Ride reduction may be the most visible midway COVID change, but it was accompanied by many other drastic changes, ranging from socially distanced queue lines to entirely cashless midways. Pent-up demand is the most common phrase used to explain spending surges experienced at many fairs, but fairgoers graciously adapted to all the new restrictions – as well as additional cleaning crews, customer care areas and the new rides, many of whose debuts had been delayed a year.
Event Industry ParadigmsFestivals and other large outdoor events seemed scarce this summer – many cancelled two years in a row – but fairgrounds and midway providers strategized a path forward that was in keeping with the current pandemic protocols of health and safety while preserving the essence of what has been enticing communities for more than two centuries.
“Attendance was the same or up (from 2019) in a lot of places, but spending was up everywhere,” said Rick Reithoffer of Reithoffer Shows. “After the 2020 lockdown, a lot of people just wanted to have some normalcy, and they wanted to go somewhere and they wanted to see the fair. They needed to do things in person. The outdoor amusement businesses allowed that to happen. It was a safe avenue for people to have some fun.”
Reithoffer's 2021 experience exemplifies the unpredictability of a season filled with pendulum swings that would put any Tilt-a-Whirl to shame. The company went from #6 in 2019 to #4 in 2021, but this trajectory did not follow a straight line. The Georgia National Fair saw a 12.7 attendance increase pushing it to #31, while the New Mexico Fair – after Governor Lujan Grisham, citing delta variant spikes in the state, mandated all attendees must show proof of vaccine – saw such a steep attendance declines that it went from #38 in 2019 to #46 in 2021.
“The biggest surprise was in New Mexico, attendance was down 45 percent down,” said Reithoffer. “It was supposed to be business as usual and we made our trek out there, then they lowered the boom and it really killed the fair.
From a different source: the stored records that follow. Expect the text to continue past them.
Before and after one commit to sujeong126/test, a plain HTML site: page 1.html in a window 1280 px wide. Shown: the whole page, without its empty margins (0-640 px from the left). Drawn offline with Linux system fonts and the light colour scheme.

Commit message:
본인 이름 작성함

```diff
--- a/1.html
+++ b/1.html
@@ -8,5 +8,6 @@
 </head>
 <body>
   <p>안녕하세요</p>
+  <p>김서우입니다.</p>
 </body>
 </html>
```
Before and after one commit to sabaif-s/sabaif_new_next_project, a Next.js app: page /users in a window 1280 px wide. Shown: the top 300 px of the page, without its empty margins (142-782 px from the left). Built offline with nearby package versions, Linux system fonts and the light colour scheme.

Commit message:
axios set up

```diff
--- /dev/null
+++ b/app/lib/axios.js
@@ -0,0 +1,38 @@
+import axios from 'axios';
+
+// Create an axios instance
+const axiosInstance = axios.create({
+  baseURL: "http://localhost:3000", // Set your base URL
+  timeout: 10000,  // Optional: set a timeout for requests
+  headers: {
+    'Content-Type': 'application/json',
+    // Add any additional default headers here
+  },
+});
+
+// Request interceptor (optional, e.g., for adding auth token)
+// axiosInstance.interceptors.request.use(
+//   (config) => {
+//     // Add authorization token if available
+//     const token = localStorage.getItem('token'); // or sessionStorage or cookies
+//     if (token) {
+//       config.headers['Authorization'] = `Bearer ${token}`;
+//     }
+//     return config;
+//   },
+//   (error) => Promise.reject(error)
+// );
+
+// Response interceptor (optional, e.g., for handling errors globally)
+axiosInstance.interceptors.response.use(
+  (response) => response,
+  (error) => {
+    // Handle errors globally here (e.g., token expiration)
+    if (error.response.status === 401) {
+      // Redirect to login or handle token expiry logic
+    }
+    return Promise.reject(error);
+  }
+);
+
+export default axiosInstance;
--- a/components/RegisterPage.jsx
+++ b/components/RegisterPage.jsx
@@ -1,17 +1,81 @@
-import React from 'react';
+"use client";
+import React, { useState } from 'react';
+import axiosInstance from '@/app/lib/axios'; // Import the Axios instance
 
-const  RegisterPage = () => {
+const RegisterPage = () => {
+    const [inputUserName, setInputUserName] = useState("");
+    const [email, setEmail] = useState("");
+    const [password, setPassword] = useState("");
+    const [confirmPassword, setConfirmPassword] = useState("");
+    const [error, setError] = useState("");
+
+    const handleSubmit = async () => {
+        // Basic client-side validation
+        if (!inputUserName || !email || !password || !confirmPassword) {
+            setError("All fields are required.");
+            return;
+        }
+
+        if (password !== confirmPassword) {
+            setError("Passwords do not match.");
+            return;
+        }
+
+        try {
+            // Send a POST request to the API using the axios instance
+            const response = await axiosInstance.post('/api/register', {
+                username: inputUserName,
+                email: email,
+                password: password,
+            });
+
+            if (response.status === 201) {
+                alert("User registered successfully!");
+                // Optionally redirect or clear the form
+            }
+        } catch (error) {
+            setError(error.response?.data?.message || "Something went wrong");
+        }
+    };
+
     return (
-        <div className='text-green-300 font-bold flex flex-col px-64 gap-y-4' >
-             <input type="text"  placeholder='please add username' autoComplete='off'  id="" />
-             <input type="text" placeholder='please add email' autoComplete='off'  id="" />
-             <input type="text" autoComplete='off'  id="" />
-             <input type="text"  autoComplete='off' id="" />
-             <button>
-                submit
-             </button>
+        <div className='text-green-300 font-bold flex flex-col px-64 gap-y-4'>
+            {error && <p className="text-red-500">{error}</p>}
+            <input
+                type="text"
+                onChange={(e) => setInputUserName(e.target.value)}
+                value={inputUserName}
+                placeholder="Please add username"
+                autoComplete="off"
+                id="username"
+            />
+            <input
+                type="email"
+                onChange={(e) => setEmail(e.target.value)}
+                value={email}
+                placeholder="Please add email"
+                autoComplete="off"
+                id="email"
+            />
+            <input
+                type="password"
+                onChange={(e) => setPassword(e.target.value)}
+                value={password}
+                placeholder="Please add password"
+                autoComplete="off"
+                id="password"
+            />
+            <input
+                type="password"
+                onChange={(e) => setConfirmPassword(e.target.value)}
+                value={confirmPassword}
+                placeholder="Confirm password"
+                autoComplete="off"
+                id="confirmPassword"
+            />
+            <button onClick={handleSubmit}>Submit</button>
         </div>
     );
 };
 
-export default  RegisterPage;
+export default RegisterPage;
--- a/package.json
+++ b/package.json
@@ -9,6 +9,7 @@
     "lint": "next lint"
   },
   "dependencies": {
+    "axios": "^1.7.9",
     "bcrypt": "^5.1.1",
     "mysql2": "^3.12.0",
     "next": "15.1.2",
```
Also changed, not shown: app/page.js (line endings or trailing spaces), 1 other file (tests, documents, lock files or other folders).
But the other surprise was in Perry (Georgia National Fair), where attending and spending were way up.”
Every cloud has a silver lining of course, and companies are still calculating the impact of constantly rising prices in fuel, transportation and supplies. Everything from wristbands to equipment parts not only cost more, but took longer to get, which only added more nerve-wracking pressure on carnival companies. “It took longer to set up, it took longer to tear down,” said Reithoffer. “Everybody on the show was overworked. We were always under pressure to make openings just because of labor. The biggest issue facing the industry in 2022 is labor. We are already getting tapped out from the H-2B because other industries are applying for visas. Worker shortages are affecting every business. We're not alone.”
Crabtree Amusements showed the most upward mobility on the list. It was #11 in 2019 and ascended to # 6 in 2021. It's Top-50 fairs include Colorado State Fair, the State Fair of Louisiana, Sioux Empire Fair, and the North Dakota State Fair. Attendance may have fluctuated by percentage points due to persistent delta spikes, “but people were spending,” said Pat Crabtree. “We opened in February and stayed strong the entire route. We did not see a decline. Game revenue increased. People were definitely spending more money on games. Games are usually last on the list, but game spending was up considerably and I hope that continues next year.”
VIEW THE 2021 TOP 50 FAIRS & CARNIVALS LIST